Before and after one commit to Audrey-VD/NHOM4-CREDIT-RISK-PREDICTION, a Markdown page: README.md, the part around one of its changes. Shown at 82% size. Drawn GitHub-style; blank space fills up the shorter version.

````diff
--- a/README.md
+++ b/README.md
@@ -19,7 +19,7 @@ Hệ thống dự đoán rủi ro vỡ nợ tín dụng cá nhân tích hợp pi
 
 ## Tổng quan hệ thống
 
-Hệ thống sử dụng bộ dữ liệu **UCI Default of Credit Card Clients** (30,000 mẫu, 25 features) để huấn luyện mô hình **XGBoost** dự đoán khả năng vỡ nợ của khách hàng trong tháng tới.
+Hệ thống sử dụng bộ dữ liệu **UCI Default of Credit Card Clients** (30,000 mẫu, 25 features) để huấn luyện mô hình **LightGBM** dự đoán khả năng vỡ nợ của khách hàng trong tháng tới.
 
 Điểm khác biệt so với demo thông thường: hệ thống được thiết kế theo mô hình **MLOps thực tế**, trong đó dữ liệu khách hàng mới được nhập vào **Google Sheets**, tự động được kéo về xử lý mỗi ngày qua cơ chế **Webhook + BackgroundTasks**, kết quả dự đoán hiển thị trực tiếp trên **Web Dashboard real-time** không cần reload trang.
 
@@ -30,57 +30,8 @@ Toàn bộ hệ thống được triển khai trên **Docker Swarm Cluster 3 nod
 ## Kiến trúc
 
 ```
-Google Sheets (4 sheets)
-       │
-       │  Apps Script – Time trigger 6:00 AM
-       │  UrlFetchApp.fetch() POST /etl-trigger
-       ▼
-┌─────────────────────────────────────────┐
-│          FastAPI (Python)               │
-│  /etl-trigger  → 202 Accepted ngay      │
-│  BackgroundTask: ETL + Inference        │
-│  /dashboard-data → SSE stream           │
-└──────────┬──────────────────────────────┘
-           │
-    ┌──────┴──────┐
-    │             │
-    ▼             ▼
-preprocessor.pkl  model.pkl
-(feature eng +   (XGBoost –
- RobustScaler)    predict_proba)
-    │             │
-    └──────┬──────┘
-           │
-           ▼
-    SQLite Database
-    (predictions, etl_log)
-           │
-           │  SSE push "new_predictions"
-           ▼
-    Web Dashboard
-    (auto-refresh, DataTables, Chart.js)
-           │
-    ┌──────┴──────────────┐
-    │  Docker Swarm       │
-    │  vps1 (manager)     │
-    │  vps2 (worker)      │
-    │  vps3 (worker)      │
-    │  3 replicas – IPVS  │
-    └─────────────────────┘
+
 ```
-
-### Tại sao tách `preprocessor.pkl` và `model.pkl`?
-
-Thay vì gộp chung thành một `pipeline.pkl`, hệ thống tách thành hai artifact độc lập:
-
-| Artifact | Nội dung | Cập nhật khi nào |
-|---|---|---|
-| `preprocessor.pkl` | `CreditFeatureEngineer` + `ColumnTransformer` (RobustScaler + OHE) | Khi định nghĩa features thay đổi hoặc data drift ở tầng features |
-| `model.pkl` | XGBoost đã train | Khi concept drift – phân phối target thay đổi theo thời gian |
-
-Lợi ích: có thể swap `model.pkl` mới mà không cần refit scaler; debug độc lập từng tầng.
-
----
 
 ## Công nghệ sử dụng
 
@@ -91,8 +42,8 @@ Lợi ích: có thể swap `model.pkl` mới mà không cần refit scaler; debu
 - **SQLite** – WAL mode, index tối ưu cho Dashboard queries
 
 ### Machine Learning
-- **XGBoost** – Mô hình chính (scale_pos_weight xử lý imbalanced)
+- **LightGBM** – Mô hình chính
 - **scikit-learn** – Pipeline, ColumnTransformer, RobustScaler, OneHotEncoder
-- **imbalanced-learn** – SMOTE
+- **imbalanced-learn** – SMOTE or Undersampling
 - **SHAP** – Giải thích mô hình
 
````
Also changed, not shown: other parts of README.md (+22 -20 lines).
⁂
→ Your objective:
Return each line from the records that includes the word "trigger".

→ The answer:
-       │  Apps Script – Time trigger 6:00 AM
-       │  UrlFetchApp.fetch() POST /etl-trigger
-│  /etl-trigger  → 202 Accepted ngay      │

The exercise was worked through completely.